TASK GOAL: Wherever "AUTO" shows up in the records below, copy the whole line.

Before and after images:
- - -

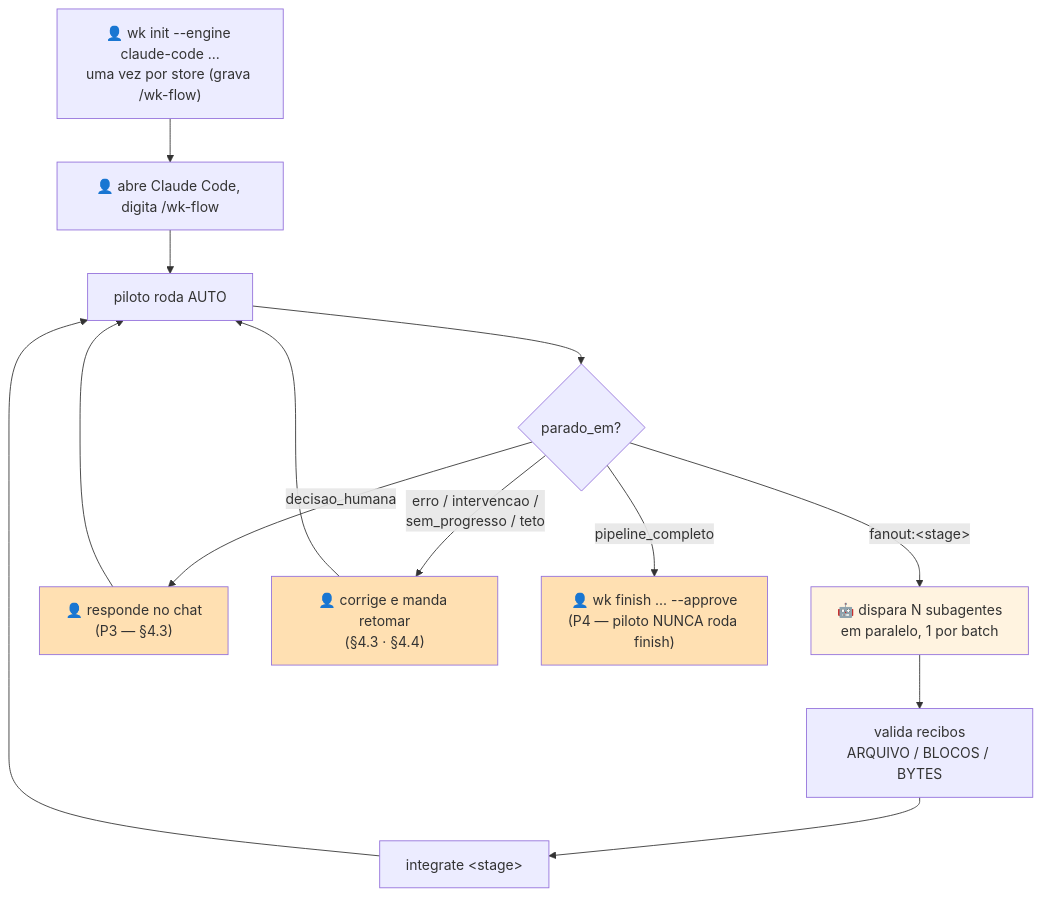
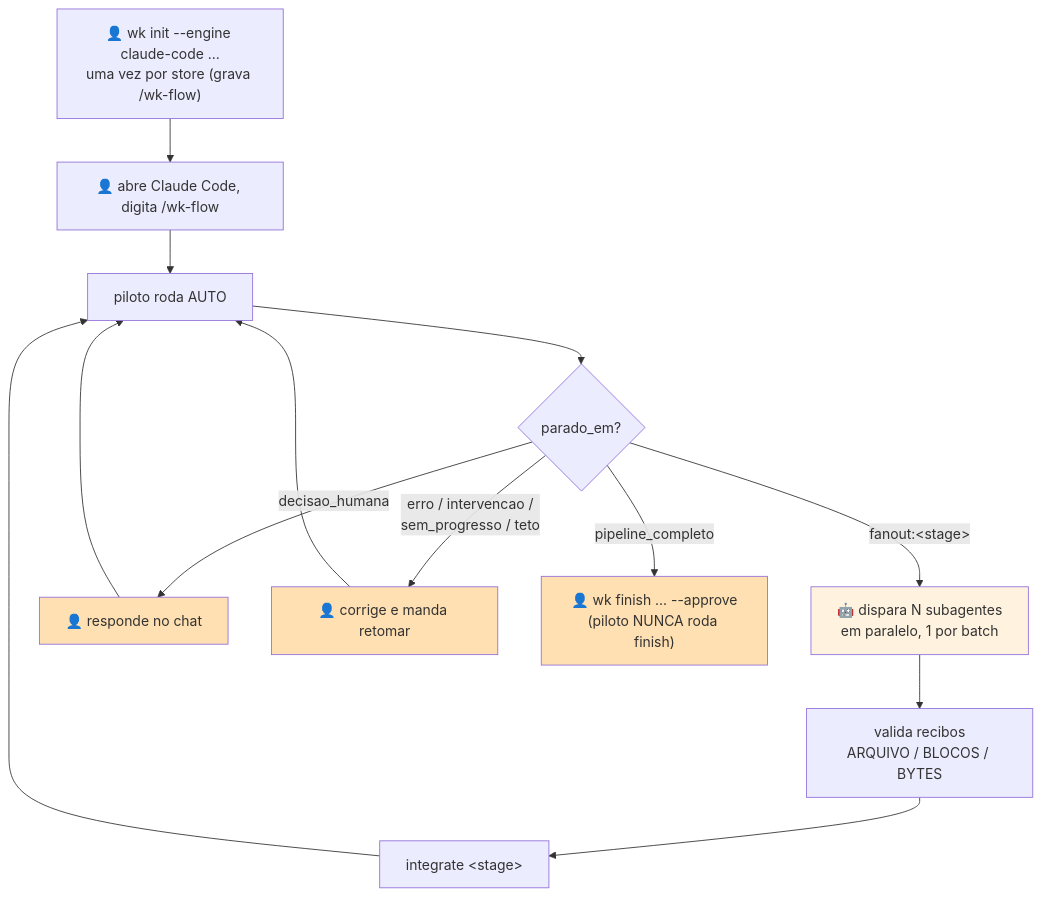
Before and after one commit to devDinoFukuda/wiki-ai: the diagram in README.md, drawn with Mermaid. The commit also changed other lines of this file and 1 other file, not shown here.

````diff
--- a/README.md
+++ b/README.md
@@ -92,20 +198,20 @@
 ```mermaid
 flowchart TD
     H1["👤 wk init --engine claude-code ...<br/>uma vez por store (grava /wk-flow)"] --> H2["👤 abre Claude Code, digita /wk-flow"]
     H2 --> AUTO["piloto roda AUTO"]
     AUTO --> CHECK{"parado_em?"}
     CHECK -->|"fanout:&lt;stage&gt;"| FAN["🤖 dispara N subagentes<br/>em paralelo, 1 por batch"]
     FAN --> VAL["valida recibos<br/>ARQUIVO / BLOCOS / BYTES"]
     VAL --> INT["integrate &lt;stage&gt;"]
     INT --> AUTO
-    CHECK -->|"decisao_humana"| DEC["👤 responde no chat<br/>(P3 — §4.3)"]
+    CHECK -->|"decisao_humana"| DEC["👤 responde no chat"]
     DEC --> AUTO
-    CHECK -->|"erro / intervencao /<br/>sem_progresso / teto"| STOPH["👤 corrige e manda retomar<br/>(§4.3 · §4.4)"]
+    CHECK -->|"erro / intervencao /<br/>sem_progresso / teto"| STOPH["👤 corrige e manda retomar"]
     STOPH --> AUTO
-    CHECK -->|"pipeline_completo"| FIN["👤 wk finish ... --approve<br/>(P4 — piloto NUNCA roda finish)"]
+    CHECK -->|"pipeline_completo"| FIN["👤 wk finish ... --approve<br/>(piloto NUNCA roda finish)"]
 
     style FAN fill:#fff3e0
     style DEC fill:#ffe0b2
     style STOPH fill:#ffe0b2
     style FIN fill:#ffe0b2
 ```
````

- - -

EXERCISE RESULT:
     H2 --> AUTO["piloto roda AUTO"]
     AUTO --> CHECK{"parado_em?"}
     INT --> AUTO
     DEC --> AUTO
     STOPH --> AUTO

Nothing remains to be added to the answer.